But he hasn't won since the first tournament of the year, an eight-shot victory at Kapalua. He came close at Pebble Beach until Ted Potter Jr. beat him in the final round. He was not particularly close in his last start, losing all three matches in his group at the Dell Technologies Match Play.
He's not worried about that, either, because Johnson doesn't worry about much.
"Last year I was about as confident as I've ever been, so it was probably a 10," he said when asked to compare his confidence level on a scale of 1 to 10. "This year it's probably a 9 1/2. Starting to swing it a lot better. Feeling a lot better on the golf course, for sure."
Just don't get the idea there is any additional motivation. Johnson doesn't look back.
"Why?" he asked. "There's nothing you can do about it. Hopefully, I can get myself in a position where I have a chance to win. Last year has nothing to do with anything happening right now."

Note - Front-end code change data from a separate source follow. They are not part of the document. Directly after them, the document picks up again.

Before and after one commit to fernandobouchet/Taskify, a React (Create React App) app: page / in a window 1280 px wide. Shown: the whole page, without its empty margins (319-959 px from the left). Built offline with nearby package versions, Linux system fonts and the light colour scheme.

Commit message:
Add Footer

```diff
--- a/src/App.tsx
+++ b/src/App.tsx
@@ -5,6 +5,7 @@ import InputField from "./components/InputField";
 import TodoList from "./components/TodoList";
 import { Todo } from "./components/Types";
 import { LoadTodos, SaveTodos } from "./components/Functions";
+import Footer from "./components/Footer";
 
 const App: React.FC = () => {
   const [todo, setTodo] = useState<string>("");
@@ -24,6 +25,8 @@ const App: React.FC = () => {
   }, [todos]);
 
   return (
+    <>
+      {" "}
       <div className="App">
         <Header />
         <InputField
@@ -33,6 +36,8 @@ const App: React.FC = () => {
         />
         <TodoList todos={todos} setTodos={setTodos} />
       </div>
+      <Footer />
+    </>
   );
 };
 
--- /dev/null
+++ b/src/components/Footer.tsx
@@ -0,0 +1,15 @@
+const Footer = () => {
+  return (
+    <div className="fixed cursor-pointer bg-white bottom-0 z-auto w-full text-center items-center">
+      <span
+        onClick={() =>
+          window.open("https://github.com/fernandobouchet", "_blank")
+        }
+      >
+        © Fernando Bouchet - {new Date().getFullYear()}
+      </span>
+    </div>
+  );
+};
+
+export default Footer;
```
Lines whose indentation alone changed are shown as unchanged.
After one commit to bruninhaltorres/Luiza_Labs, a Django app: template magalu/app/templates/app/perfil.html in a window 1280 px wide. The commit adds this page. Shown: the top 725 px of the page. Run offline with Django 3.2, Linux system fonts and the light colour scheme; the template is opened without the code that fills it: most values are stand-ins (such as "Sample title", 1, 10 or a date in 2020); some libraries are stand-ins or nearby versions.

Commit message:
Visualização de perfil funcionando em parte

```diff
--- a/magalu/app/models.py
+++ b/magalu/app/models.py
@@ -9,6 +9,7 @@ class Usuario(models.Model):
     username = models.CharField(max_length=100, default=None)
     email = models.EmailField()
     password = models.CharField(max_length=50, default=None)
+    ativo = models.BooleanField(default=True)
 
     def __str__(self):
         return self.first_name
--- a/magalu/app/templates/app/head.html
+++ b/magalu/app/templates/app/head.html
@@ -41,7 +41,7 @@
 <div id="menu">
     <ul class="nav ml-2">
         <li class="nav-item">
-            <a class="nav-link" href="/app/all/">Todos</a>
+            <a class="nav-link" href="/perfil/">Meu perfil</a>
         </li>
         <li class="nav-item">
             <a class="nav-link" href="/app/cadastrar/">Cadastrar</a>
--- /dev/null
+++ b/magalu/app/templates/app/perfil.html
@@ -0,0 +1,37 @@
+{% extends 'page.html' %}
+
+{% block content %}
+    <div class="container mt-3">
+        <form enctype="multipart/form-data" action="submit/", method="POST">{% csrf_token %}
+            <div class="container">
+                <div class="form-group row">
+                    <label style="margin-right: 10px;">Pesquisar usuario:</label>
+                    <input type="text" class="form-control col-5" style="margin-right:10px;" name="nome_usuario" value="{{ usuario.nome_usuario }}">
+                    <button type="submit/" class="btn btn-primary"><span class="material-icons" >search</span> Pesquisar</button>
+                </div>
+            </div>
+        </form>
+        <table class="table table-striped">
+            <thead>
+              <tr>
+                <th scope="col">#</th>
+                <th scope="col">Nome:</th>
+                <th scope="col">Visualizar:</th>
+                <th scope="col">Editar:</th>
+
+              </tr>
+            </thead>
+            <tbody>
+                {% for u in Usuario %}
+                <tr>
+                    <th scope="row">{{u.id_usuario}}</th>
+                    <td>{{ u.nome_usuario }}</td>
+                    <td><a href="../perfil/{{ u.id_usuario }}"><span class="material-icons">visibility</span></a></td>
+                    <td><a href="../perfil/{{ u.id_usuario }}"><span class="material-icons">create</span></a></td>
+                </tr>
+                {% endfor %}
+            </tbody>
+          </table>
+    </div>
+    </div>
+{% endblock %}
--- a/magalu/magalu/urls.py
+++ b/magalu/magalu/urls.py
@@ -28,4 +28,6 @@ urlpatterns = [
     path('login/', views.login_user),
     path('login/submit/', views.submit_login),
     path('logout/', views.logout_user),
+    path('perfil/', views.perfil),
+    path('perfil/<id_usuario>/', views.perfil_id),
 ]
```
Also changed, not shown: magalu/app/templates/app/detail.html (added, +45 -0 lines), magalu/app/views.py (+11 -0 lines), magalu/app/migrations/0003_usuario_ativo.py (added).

What's happening at this Masters is a wide-open race for the green jacket. Rarely have so many top players been on top of their games coming into the first major of the year, including past champions Phil Mickelson, Bubba Watson and Jordan Spieth.
Not to be overlooked is Woods, who hasn't won this year but has shown he is plenty capable.
"I think that this year it feels like you probably have eight or 10 guys that are in good form, with a really good, solid chance of winning," defending champion Sergio Garcia said. "So it's kind of interesting to see how the week goes on, because every week is a different story. But at the moment, it's quite exciting."
Along with a green jacket, the No. 1 ranking is up for grabs.
Justin Thomas (No. 2), Jon Rahm (No. 3) and Spieth (No. 4) all have a reasonable chance to replace Johnson at No. 1 if they were to win. Thomas and Rahm already have had chances this year. Rahm needed to win at Torrey Pines and was one shot behind going into the weekend until he closed with rounds of 75-77. Thomas only had to win his semifinal match Sunday morning at the Match Play against Bubba Watson. He says he thought too much about No. 1 and it cost him.
Johnson, already home in Florida at that point, didn't even bother watching. He was on his boat. There was nothing he could do about it.
He is proud of the No. 1 ranking, mainly for reaching the top.
"But most importantly, I want to stay here," he said. "To do that, I've got to keep pushing myself and keep working hard."
That starts with getting to the first tee on Thursday. Johnson was on the range Tuesday afternoon trying to sharpen his wedges. There is one more day of practice, a short day because of the Par 3 Tournament. Johnson already had plans for Wednesday.
"I'm going to take it really easy," he said.
This article was written by Doug Ferguson from The Associated Press and was legally licensed through the NewsCred publisher network. Please direct all licensing questions to email@example.com.